Turkey unites in fight against multiple forest fires
Turkey has mobilized and united in efforts to fight against wildfires that have wreaked havoc on swathes of the country’s south and Aegean region, as the Agriculture and Forestry Ministry said 107 of 112 fires have been brought under control as of early Aug. 1.
People across the country are sending food aid to the disaster zones, while inhabitants at the scene of fires are carrying water to firefighters and aid to the victims.
The blazes began in early July 28 in four separate locations, including the most destructive in the Manavgat district of the southern province of Antalya. The fires broke out almost in tandem across other Mediterranean provinces, then across some 40 provinces and districts in 50 hours.
Agriculture and Forestry Minister Bekir Pakdemirli said on Twitter that a total of 112 fires have erupted since July 28 and 107 of them have been contained. The efforts to contain the remaining five fires are underway in Antalya's Manavgat and Gündoğmuş, along with the Marmaris, Köyceğiz, and Milas districts of Muğla, he added.
“We have witnessed the people’s efforts in Marmaris,” a reporter from daily Hürriyet reported on Aug. 1.
“People were running towards hills with their pickaxes and shovels to help the firefighters.
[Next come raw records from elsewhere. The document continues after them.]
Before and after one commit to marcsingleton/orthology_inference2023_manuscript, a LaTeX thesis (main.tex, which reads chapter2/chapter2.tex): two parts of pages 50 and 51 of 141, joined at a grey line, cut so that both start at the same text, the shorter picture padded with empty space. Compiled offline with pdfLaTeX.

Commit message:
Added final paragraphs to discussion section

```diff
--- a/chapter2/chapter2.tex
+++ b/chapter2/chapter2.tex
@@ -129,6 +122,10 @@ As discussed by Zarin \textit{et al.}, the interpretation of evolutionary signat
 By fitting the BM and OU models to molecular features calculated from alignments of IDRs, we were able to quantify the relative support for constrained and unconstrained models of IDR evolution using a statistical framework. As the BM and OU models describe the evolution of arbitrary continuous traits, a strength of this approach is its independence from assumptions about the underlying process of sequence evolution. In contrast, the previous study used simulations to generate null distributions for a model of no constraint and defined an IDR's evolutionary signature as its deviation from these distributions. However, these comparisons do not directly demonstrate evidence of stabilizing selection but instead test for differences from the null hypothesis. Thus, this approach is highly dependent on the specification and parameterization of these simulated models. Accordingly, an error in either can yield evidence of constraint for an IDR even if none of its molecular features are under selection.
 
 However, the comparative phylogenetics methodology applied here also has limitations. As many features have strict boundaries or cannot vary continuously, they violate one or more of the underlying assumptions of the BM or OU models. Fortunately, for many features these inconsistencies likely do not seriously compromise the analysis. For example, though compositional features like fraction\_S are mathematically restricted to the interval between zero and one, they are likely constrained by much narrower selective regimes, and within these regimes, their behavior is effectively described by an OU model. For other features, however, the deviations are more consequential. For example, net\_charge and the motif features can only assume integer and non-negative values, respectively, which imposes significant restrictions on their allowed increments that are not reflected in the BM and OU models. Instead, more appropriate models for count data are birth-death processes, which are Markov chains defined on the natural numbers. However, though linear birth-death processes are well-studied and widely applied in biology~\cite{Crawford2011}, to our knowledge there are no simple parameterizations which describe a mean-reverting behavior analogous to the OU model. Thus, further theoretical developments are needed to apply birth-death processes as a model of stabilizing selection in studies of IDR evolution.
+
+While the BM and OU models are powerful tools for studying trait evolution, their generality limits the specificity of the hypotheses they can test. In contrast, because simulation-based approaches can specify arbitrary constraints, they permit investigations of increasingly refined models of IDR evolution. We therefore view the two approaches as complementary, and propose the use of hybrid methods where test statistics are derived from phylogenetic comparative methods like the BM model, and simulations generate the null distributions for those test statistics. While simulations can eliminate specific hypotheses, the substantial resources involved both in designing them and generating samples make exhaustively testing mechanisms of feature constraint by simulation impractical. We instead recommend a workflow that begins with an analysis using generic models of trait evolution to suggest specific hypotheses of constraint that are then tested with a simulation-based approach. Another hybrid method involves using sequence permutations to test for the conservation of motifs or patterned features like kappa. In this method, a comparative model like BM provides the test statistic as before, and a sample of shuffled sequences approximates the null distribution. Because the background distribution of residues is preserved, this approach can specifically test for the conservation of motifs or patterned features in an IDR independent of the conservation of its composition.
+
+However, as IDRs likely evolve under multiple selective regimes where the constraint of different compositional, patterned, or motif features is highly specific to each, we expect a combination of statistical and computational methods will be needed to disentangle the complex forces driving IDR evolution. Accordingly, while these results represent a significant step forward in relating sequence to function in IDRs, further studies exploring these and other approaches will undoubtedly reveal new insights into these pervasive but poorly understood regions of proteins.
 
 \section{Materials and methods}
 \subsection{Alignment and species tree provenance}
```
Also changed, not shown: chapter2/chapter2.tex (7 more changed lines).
Some others were carrying water, food, or medical aid to the area.”
According to the daily, among the helpers are people who have been evacuated from their houses due to fires. Rather than sitting in grief, “those people are fighting the fires as well.”
People helping put out the fire are recommended to drink ayran, a popular cold savory yogurt-based beverage which is thought to be preventative against smoke poisoning.
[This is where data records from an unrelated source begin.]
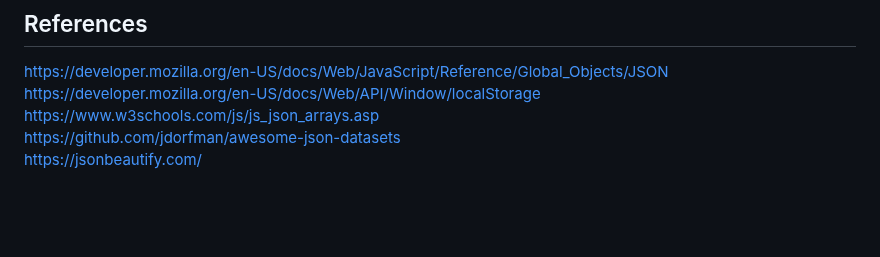
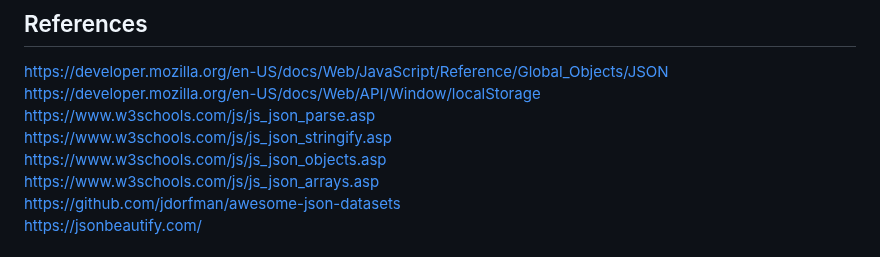
Before and after one commit to Birkbeck2/vdwp2223, a Markdown page: JSON-data-and-storage.md, the part around the change. Rendered like a GitHub page; blank space fills up the shorter version.

```diff
--- a/JSON-data-and-storage.md
+++ b/JSON-data-and-storage.md
@@ -247,6 +247,9 @@ Use https://jsonbeautify.com/ to look at complicated JSONs and format them so th
 ## References
 https://developer.mozilla.org/en-US/docs/Web/JavaScript/Reference/Global_Objects/JSON
 https://developer.mozilla.org/en-US/docs/Web/API/Window/localStorage
+https://www.w3schools.com/js/js_json_parse.asp
+https://www.w3schools.com/js/js_json_stringify.asp
+https://www.w3schools.com/js/js_json_objects.asp
 https://www.w3schools.com/js/js_json_arrays.asp
 https://github.com/jdorfman/awesome-json-datasets
 https://jsonbeautify.com/
```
“The biggest problem firefighters face is the transportation due to small paths in the forests,” the daily said.
“That’s why motorcyclists come to help. They deliver food and water on bikes.”
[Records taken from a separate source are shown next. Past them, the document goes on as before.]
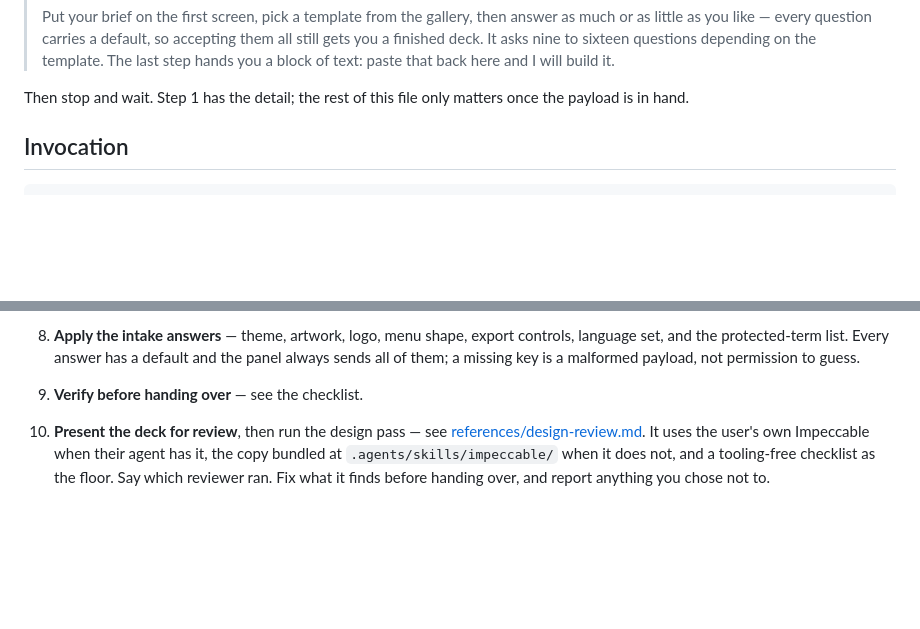
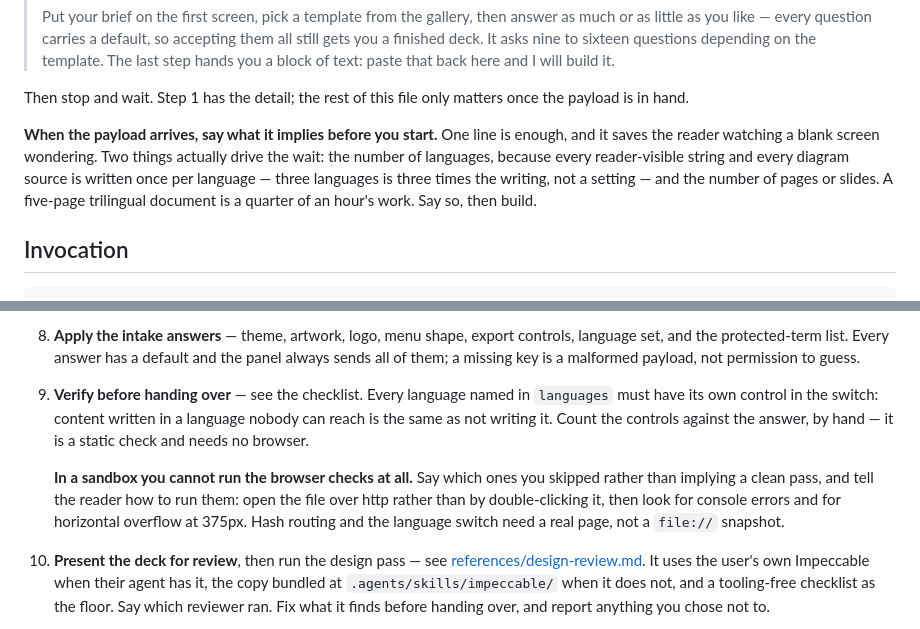
Before and after one commit to monomind-ai-lab/hi-ted-meet-lisa, a Markdown page: skills/lisa/SKILL.md, 2 parts joined by grey strips. Drawn GitHub-style; blank space fills up the shorter version.

Commit message:
Say what the payload implies, and check every language is reachable
A trilingual five-page document took fifteen minutes, and the reader watched a
blank screen for all of it. The wait is real work — 143 strings written three
times, plus a mermaid source per figure per language — but nothing said so.
The skill now states what the payload implies before starting: languages
multiply the writing, they are not a setting.

Also adds a reachability check to step 9. Verified the reported document in a
browser, which the sandbox could not: hash routing, both diagrams rendering,
the language switch repainting them from mmd-f1-en to mmd-f1-zh, no console
errors, and no horizontal overflow at 375px across all five pages. It is
correct. But the check that would catch the opposite is cheap and static —
every language in `languages` must have its own control, because content
written in a language nobody can reach is the same as not writing it. Counting
controls against the answer needs no browser.

And where the browser checks cannot run at all, the skill now says which ones
it skipped and how the reader finishes them: serve the file over http rather
than double-clicking it, then look for console errors and 375px overflow.
Hash routing and the language switch need a real page, not a file:// snapshot.

Co-Authored-By: Claude Opus 5 <noreply@anthropic.com>

```diff
--- a/skills/lisa/SKILL.md
+++ b/skills/lisa/SKILL.md
@@ -49,6 +49,14 @@ not read anything else first. Say roughly this, adapted to their wording:
 
 Then stop and wait. Step 1 has the detail; the rest of this file only matters
 once the payload is in hand.
+
+**When the payload arrives, say what it implies before you start.** One line is
+enough, and it saves the reader watching a blank screen wondering. Two things
+actually drive the wait: the number of languages, because every reader-visible
+string and every diagram source is written once per language — three languages
+is three times the writing, not a setting — and the number of pages or slides.
+A five-page trilingual document is a quarter of an hour's work. Say so, then
+build.
 
 ## Invocation
 
@@ -160,7 +168,16 @@ Everything else comes from the intake panel.
    controls, language set, and the protected-term list. Every answer has a
    default and the panel always sends all of them; a missing key is a malformed
    payload, not permission to guess.
-9. **Verify before handing over** — see the checklist.
+9. **Verify before handing over** — see the checklist. Every language named in
+   `languages` must have its own control in the switch: content written in a
+   language nobody can reach is the same as not writing it. Count the controls
+   against the answer, by hand — it is a static check and needs no browser.
+
+   **In a sandbox you cannot run the browser checks at all.** Say which ones
+   you skipped rather than implying a clean pass, and tell the reader how to
+   run them: open the file over http rather than by double-clicking it, then
+   look for console errors and for horizontal overflow at 375px. Hash routing
+   and the language switch need a real page, not a `file://` snapshot.
 10. **Present the deck for review**, then run the design pass — see
     [references/design-review.md](references/design-review.md). It uses the
     user's own Impeccable when their agent has it, the copy bundled at
```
Volunteer medical staff and veterinarians also wait to close the fire regions to help humans and the animals affected by the fires or the smoke.
Marmaris Mayor Mehmet Oktay thanked people for their support but asked for aerial help.
“We don’t have a shortage of water or food. Mobile chargers are our priority in the help. Also, the fight against the fire on land may not be sufficient. We urgently need helicopters to drop water from the sky,” he said.
Speaking in Marmaris, President Recep Tayyip Erdoğan said on July 31 that teams from Muğla, other provinces, and Azerbaijan continue their work in the region.
Overall, an aircraft, 80 water tanks, 35 tankers, 31 construction machines, 176 service vehicles and 1,400 personnel are at work, he said.
Erdoğan said one of the fires in Marmaris was started by children, and that further investigations are underway. A suspect was detained in the Milas district, he added and did not rule out the link between wildfires and terrorist organizations.
Azerbaijan on July 31 provided 53 fire trucks to Turkey, where forest fires in the past few days have led to deaths as well as material damage.
The Emergency Situations Ministry sent the vehicles meant to fight large fires, as well as 220 personnel by land. Earlier, 100 Azerbaijani firefighters arrived in Muğla.
While the trucks will reach the affected areas in two days, Baku will also send a helicopter on Aug. 1. Many other countries have also offered help.
The fires started on July 28 with most in southern regions. At least seven people have been killed.
As many as 271 other people have been affected by the wildfires, according to the Disaster and Emergency Management Authority (AFAD).
Erdoğan said 50 million Turkish liras ($5.91million) have been released to meet the urgent needs in areas that have experienced destruction and property damage. He said Turkey is mobilizing all means to bring the blazes under control.